_Task details:_ State how many lines in the entries below include the string "speech", and give nothing beyond that number.

─── Data extracts

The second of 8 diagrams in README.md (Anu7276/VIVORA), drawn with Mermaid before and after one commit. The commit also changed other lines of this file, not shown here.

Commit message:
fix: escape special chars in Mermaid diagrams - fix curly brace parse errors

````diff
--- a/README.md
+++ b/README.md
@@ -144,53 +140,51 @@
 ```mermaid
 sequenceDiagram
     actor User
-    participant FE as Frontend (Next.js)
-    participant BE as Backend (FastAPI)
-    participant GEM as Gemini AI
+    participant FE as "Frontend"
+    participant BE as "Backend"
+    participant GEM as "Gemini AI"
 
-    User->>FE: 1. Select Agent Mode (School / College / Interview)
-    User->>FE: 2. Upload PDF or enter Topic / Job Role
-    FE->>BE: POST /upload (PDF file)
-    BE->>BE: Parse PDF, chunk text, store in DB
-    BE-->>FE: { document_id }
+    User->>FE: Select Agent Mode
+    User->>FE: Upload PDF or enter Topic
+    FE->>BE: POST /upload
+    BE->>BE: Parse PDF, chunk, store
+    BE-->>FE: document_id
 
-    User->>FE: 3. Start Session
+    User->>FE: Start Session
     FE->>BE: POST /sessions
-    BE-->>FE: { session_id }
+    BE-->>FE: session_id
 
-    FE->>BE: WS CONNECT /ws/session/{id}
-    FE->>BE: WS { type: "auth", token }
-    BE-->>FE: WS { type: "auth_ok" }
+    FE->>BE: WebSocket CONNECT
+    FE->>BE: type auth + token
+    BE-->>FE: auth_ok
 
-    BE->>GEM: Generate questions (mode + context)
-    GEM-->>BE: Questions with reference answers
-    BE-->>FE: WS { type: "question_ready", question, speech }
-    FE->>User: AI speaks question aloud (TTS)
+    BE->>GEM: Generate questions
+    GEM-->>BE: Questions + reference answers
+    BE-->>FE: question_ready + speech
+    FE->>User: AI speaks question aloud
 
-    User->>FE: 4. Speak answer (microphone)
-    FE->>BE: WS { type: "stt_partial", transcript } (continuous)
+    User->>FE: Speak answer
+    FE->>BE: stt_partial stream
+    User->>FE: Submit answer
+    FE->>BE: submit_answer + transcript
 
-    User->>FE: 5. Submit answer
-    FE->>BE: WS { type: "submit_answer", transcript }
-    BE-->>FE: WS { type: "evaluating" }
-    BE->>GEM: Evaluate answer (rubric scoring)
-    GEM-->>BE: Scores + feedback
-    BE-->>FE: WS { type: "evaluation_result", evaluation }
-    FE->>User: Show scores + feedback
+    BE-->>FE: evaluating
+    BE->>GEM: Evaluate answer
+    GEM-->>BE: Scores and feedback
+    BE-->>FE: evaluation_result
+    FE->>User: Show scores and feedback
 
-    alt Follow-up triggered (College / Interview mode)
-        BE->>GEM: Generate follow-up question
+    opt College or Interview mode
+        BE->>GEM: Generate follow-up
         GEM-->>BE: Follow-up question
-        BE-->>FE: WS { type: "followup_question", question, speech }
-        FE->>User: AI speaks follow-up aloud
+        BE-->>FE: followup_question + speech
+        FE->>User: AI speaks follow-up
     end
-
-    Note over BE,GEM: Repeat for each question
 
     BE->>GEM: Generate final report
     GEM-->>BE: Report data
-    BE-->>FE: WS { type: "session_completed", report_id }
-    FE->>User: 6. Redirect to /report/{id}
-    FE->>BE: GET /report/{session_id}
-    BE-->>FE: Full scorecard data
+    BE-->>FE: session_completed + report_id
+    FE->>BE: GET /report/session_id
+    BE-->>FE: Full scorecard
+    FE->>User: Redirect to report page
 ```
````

──────

_Result for this exercise:_ 4